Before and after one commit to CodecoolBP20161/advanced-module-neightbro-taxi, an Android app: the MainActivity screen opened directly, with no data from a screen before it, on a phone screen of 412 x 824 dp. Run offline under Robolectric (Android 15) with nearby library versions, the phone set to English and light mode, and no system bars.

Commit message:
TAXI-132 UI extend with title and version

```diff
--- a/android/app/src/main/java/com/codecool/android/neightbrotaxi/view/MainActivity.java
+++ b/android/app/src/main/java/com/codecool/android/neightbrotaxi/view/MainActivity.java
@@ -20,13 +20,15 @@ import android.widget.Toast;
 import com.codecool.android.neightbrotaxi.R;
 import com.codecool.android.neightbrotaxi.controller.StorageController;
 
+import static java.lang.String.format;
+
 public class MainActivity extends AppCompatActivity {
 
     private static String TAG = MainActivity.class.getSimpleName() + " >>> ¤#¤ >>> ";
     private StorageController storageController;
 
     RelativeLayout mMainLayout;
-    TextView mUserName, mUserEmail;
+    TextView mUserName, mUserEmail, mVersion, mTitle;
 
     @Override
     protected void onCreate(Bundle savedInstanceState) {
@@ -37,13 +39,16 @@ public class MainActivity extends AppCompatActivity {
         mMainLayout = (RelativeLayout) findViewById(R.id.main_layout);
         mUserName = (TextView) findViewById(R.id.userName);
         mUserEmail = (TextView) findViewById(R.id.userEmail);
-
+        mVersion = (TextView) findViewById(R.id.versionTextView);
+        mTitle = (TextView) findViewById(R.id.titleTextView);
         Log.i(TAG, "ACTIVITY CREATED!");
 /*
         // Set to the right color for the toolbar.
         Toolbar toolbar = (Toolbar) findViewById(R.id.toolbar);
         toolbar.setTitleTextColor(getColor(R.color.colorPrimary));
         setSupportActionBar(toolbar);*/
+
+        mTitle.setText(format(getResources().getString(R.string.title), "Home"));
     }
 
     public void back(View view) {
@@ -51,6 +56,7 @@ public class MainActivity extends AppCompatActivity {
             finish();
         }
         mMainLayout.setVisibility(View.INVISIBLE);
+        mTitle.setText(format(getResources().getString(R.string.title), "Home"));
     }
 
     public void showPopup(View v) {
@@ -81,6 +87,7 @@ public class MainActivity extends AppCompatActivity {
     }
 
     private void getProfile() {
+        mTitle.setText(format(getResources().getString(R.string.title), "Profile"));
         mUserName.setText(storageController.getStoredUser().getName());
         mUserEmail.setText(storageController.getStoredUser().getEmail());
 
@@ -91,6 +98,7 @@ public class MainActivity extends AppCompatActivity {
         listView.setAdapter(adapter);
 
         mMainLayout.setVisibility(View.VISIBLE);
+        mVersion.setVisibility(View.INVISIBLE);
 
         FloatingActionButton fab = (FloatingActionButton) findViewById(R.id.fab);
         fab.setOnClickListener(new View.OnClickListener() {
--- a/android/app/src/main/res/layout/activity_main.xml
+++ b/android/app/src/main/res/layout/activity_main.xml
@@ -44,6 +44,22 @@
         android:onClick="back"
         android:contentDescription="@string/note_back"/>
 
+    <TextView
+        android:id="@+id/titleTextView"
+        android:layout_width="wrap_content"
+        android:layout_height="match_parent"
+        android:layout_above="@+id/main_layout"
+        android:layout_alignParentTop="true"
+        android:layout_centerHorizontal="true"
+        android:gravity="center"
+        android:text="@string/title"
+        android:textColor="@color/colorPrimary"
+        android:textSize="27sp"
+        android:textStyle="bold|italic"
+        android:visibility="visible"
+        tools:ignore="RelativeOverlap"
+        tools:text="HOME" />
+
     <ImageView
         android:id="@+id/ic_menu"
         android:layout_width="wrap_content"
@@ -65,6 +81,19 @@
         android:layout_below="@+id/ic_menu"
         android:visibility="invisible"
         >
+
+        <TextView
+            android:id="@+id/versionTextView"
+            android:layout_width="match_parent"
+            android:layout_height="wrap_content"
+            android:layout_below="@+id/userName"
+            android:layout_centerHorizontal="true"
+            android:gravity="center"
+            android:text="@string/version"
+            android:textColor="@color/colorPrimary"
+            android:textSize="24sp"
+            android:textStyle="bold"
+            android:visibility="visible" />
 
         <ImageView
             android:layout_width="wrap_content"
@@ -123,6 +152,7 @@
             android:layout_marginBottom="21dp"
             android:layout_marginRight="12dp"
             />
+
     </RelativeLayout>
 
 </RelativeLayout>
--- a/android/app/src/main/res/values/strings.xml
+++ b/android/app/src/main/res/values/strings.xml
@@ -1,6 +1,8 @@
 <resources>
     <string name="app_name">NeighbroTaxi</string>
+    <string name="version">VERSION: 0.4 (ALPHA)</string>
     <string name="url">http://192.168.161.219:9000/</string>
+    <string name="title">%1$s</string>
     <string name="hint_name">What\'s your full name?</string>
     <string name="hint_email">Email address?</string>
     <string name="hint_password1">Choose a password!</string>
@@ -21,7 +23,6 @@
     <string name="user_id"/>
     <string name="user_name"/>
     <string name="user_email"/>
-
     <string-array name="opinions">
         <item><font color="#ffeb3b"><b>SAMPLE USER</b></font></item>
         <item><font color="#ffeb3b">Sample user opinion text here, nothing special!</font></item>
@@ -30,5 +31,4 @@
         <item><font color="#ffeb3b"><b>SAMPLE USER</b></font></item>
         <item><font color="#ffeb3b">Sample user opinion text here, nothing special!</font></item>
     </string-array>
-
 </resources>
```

- - - -

_Exercise aim:_ Each entry above must be repeated exactly, with nothing dropped.

_Answer space:_
Before and after one commit to CodecoolBP20161/advanced-module-neightbro-taxi, an Android app: the MainActivity screen opened directly, with no data from a screen before it, on a phone screen of 412 x 824 dp. Run offline under Robolectric (Android 15) with nearby library versions, the phone set to English and light mode, and no system bars.

Commit message:
TAXI-132 UI extend with title and version

```diff
--- a/android/app/src/main/java/com/codecool/android/neightbrotaxi/view/MainActivity.java
+++ b/android/app/src/main/java/com/codecool/android/neightbrotaxi/view/MainActivity.java
@@ -20,13 +20,15 @@ import android.widget.Toast;
 import com.codecool.android.neightbrotaxi.R;
 import com.codecool.android.neightbrotaxi.controller.StorageController;
 
+import static java.lang.String.format;
+
 public class MainActivity extends AppCompatActivity {
 
     private static String TAG = MainActivity.class.getSimpleName() + " >>> ¤#¤ >>> ";
     private StorageController storageController;
 
     RelativeLayout mMainLayout;
-    TextView mUserName, mUserEmail;
+    TextView mUserName, mUserEmail, mVersion, mTitle;
 
     @Override
     protected void onCreate(Bundle savedInstanceState) {
@@ -37,13 +39,16 @@ public class MainActivity extends AppCompatActivity {
         mMainLayout = (RelativeLayout) findViewById(R.id.main_layout);
         mUserName = (TextView) findViewById(R.id.userName);
         mUserEmail = (TextView) findViewById(R.id.userEmail);
-
+        mVersion = (TextView) findViewById(R.id.versionTextView);
+        mTitle = (TextView) findViewById(R.id.titleTextView);
         Log.i(TAG, "ACTIVITY CREATED!");
 /*
         // Set to the right color for the toolbar.
         Toolbar toolbar = (Toolbar) findViewById(R.id.toolbar);
         toolbar.setTitleTextColor(getColor(R.color.colorPrimary));
         setSupportActionBar(toolbar);*/
+
+        mTitle.setText(format(getResources().getString(R.string.title), "Home"));
     }
 
     public void back(View view) {
@@ -51,6 +56,7 @@ public class MainActivity extends AppCompatActivity {
             finish();
         }
         mMainLayout.setVisibility(View.INVISIBLE);
+        mTitle.setText(format(getResources().getString(R.string.title), "Home"));
     }
 
     public void showPopup(View v) {
@@ -81,6 +87,7 @@ public class MainActivity extends AppCompatActivity {
     }
 
     private void getProfile() {
+        mTitle.setText(format(getResources().getString(R.string.title), "Profile"));
         mUserName.setText(storageController.getStoredUser().getName());
         mUserEmail.setText(storageController.getStoredUser().getEmail());
 
@@ -91,6 +98,7 @@ public class MainActivity extends AppCompatActivity {
         listView.setAdapter(adapter);
 
         mMainLayout.setVisibility(View.VISIBLE);
+        mVersion.setVisibility(View.INVISIBLE);
 
         FloatingActionButton fab = (FloatingActionButton) findViewById(R.id.fab);
         fab.setOnClickListener(new View.OnClickListener() {
--- a/android/app/src/main/res/layout/activity_main.xml
+++ b/android/app/src/main/res/layout/activity_main.xml
@@ -44,6 +44,22 @@
         android:onClick="back"
         android:contentDescription="@string/note_back"/>
 
+    <TextView
+        android:id="@+id/titleTextView"
+        android:layout_width="wrap_content"
+        android:layout_height="match_parent"
+        android:layout_above="@+id/main_layout"
+        android:layout_alignParentTop="true"
+        android:layout_centerHorizontal="true"
+        android:gravity="center"
+        android:text="@string/title"
+        android:textColor="@color/colorPrimary"
+        android:textSize="27sp"
+        android:textStyle="bold|italic"
+        android:visibility="visible"
+        tools:ignore="RelativeOverlap"
+        tools:text="HOME" />
+
     <ImageView
         android:id="@+id/ic_menu"
         android:layout_width="wrap_content"
@@ -65,6 +81,19 @@
         android:layout_below="@+id/ic_menu"
         android:visibility="invisible"
         >
+
+        <TextView
+            android:id="@+id/versionTextView"
+            android:layout_width="match_parent"
+            android:layout_height="wrap_content"
+            android:layout_below="@+id/userName"
+            android:layout_centerHorizontal="true"
+            android:gravity="center"
+            android:text="@string/version"
+            android:textColor="@color/colorPrimary"
+            android:textSize="24sp"
+            android:textStyle="bold"
+            android:visibility="visible" />
 
         <ImageView
             android:layout_width="wrap_content"
@@ -123,6 +152,7 @@
             android:layout_marginBottom="21dp"
             android:layout_marginRight="12dp"
             />
+
     </RelativeLayout>
 
 </RelativeLayout>
--- a/android/app/src/main/res/values/strings.xml
+++ b/android/app/src/main/res/values/strings.xml
@@ -1,6 +1,8 @@
 <resources>
     <string name="app_name">NeighbroTaxi</string>
+    <string name="version">VERSION: 0.4 (ALPHA)</string>
     <string name="url">http://192.168.161.219:9000/</string>
+    <string name="title">%1$s</string>
     <string name="hint_name">What\'s your full name?</string>
     <string name="hint_email">Email address?</string>
     <string name="hint_password1">Choose a password!</string>
@@ -21,7 +23,6 @@
     <string name="user_id"/>
     <string name="user_name"/>
     <string name="user_email"/>
-
     <string-array name="opinions">
         <item><font color="#ffeb3b"><b>SAMPLE USER</b></font></item>
         <item><font color="#ffeb3b">Sample user opinion text here, nothing special!</font></item>
@@ -30,5 +31,4 @@
         <item><font color="#ffeb3b"><b>SAMPLE USER</b></font></item>
         <item><font color="#ffeb3b">Sample user opinion text here, nothing special!</font></item>
     </string-array>
-
 </resources>
```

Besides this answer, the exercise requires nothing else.